**EXERCISE DIRECTIONS:**
Each record below should be returned exactly, with its pictures left out.

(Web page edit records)
====
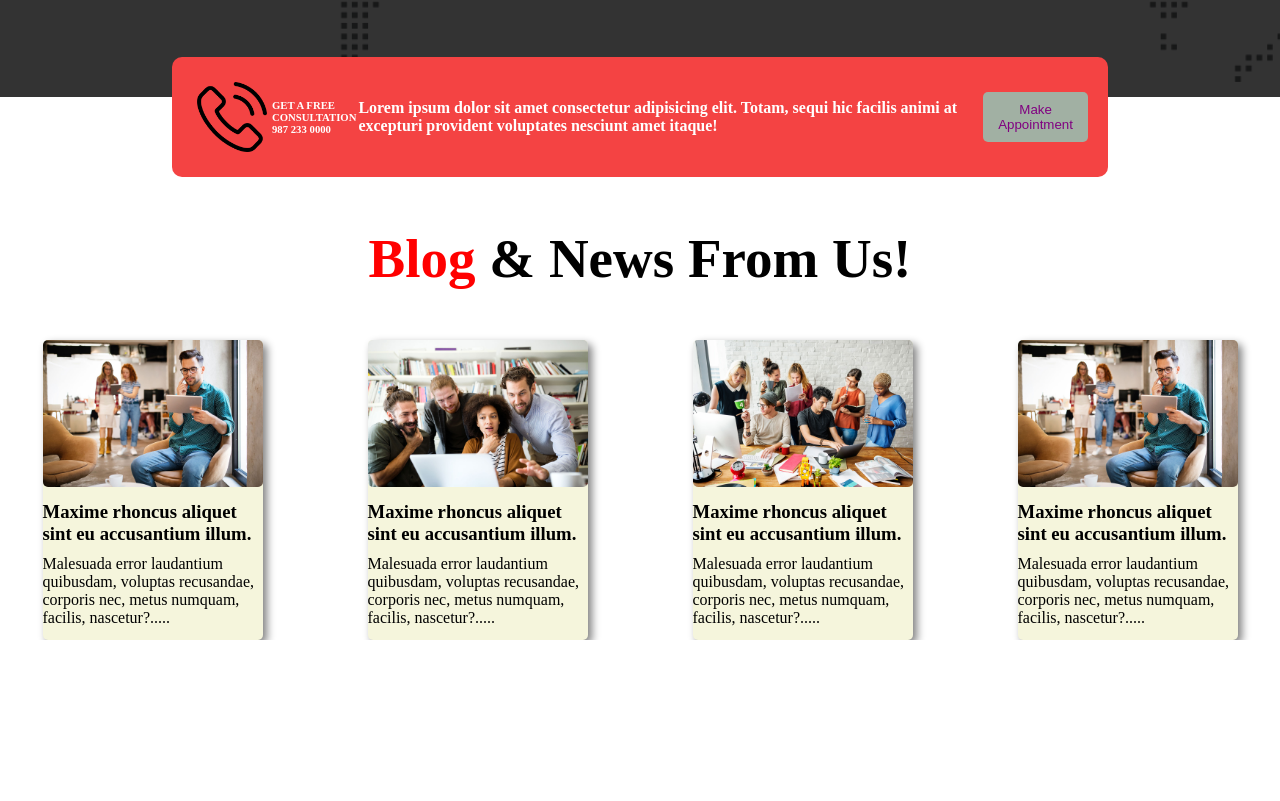
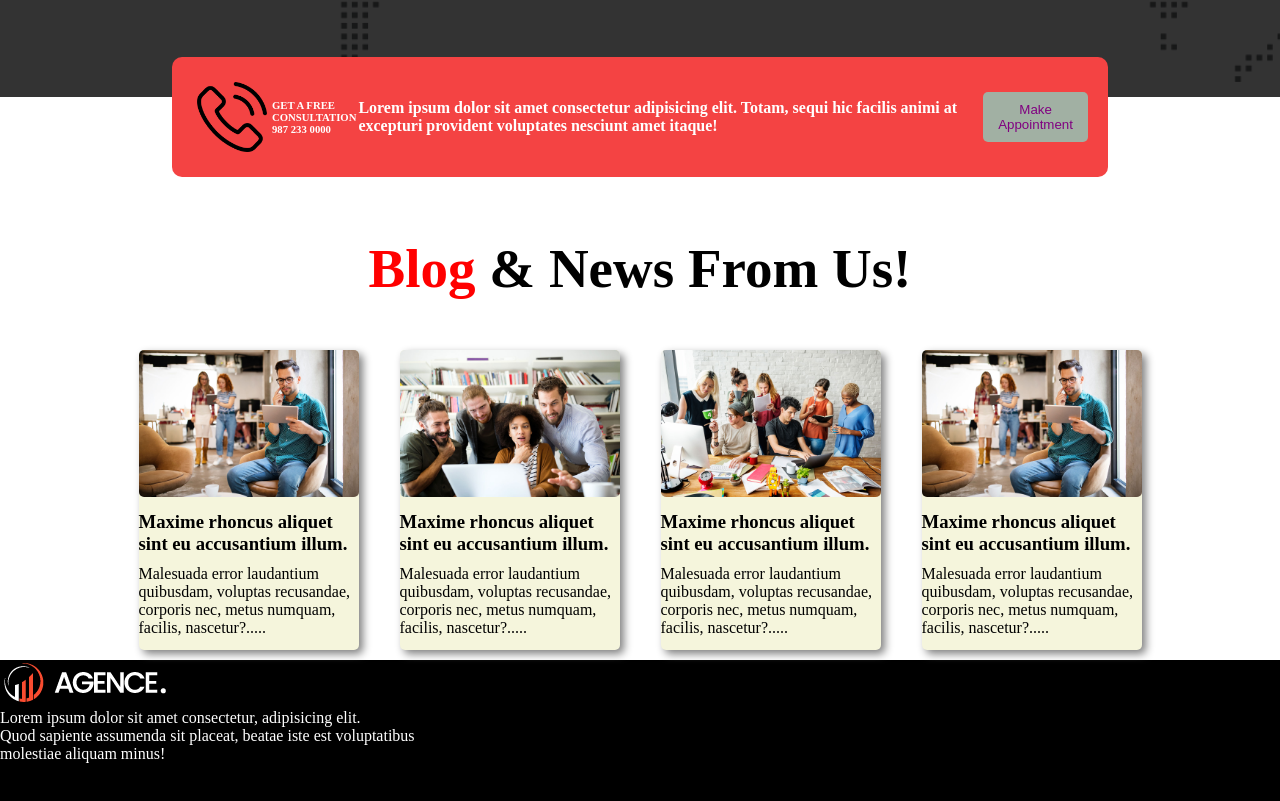
Before and after one commit to hafizit0754/digital-agency, a plain HTML site: page index.html in a window 1280 px wide. Shown: the part 1582-2383 px from the top of the page. Before the commit the page ends 2222 px from the top, so only its background shows below. Drawn offline with Linux system fonts and the light colour scheme.

Commit message:
fotter section

```diff
--- a/index.html
+++ b/index.html
@@ -101,7 +101,7 @@
         </div>
         <div class="blog-container">
             <h1 class="title blog-title"><span class="primary">Blog</span> & News From Us!</h1>
-        </div>
+
         <div class="cards">
             <div class="card">
                 <img class="blog-img" src="./asset/image/blog-1.jpg" alt="">
@@ -128,8 +128,17 @@
                 nascetur?.....</p>
             </div>
         </div>
+    </div>
     </main>
-    <footer></footer>
+    <footer>
+        <div class="footer-container">
+            <div>
+            <img src="./asset/logo/logo.png" alt="">
+            <p class="footer-p" >Lorem ipsum dolor sit amet consectetur, adipisicing elit. <br> Quod sapiente assumenda sit placeat, beatae iste est voluptatibus <br> molestiae aliquam minus!</p>
+
+        </div>
+        </div>
+    </footer>
 </body>
 
 </html>
--- a/style.css
+++ b/style.css
@@ -184,4 +184,19 @@ ol>li{
     display: flex;
     justify-content: space-around;
     gap: 20px;
+
 }
+.blog-container{
+    width: 80%;
+    margin: auto;
+    background-color: white;
+    padding: 10px;
+}
+/* Footer Section */
+footer{
+    height: 50vh;
+    background-color: black;
+}
+.footer-p{
+    color: white;
+}
```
====
**RESULT:**
Before and after one commit to hafizit0754/digital-agency, a plain HTML site: page index.html in a window 1280 px wide. Shown: the part 1582-2383 px from the top of the page. Before the commit the page ends 2222 px from the top, so only its background shows below. Drawn offline with Linux system fonts and the light colour scheme.

Commit message:
fotter section

```diff
--- a/index.html
+++ b/index.html
@@ -101,7 +101,7 @@
         </div>
         <div class="blog-container">
             <h1 class="title blog-title"><span class="primary">Blog</span> & News From Us!</h1>
-        </div>
+
         <div class="cards">
             <div class="card">
                 <img class="blog-img" src="./asset/image/blog-1.jpg" alt="">
@@ -128,8 +128,17 @@
                 nascetur?.....</p>
             </div>
         </div>
+    </div>
     </main>
-    <footer></footer>
+    <footer>
+        <div class="footer-container">
+            <div>
+            <img src="./asset/logo/logo.png" alt="">
+            <p class="footer-p" >Lorem ipsum dolor sit amet consectetur, adipisicing elit. <br> Quod sapiente assumenda sit placeat, beatae iste est voluptatibus <br> molestiae aliquam minus!</p>
+
+        </div>
+        </div>
+    </footer>
 </body>
 
 </html>
--- a/style.css
+++ b/style.css
@@ -184,4 +184,19 @@ ol>li{
     display: flex;
     justify-content: space-around;
     gap: 20px;
+
 }
+.blog-container{
+    width: 80%;
+    margin: auto;
+    background-color: white;
+    padding: 10px;
+}
+/* Footer Section */
+footer{
+    height: 50vh;
+    background-color: black;
+}
+.footer-p{
+    color: white;
+}
```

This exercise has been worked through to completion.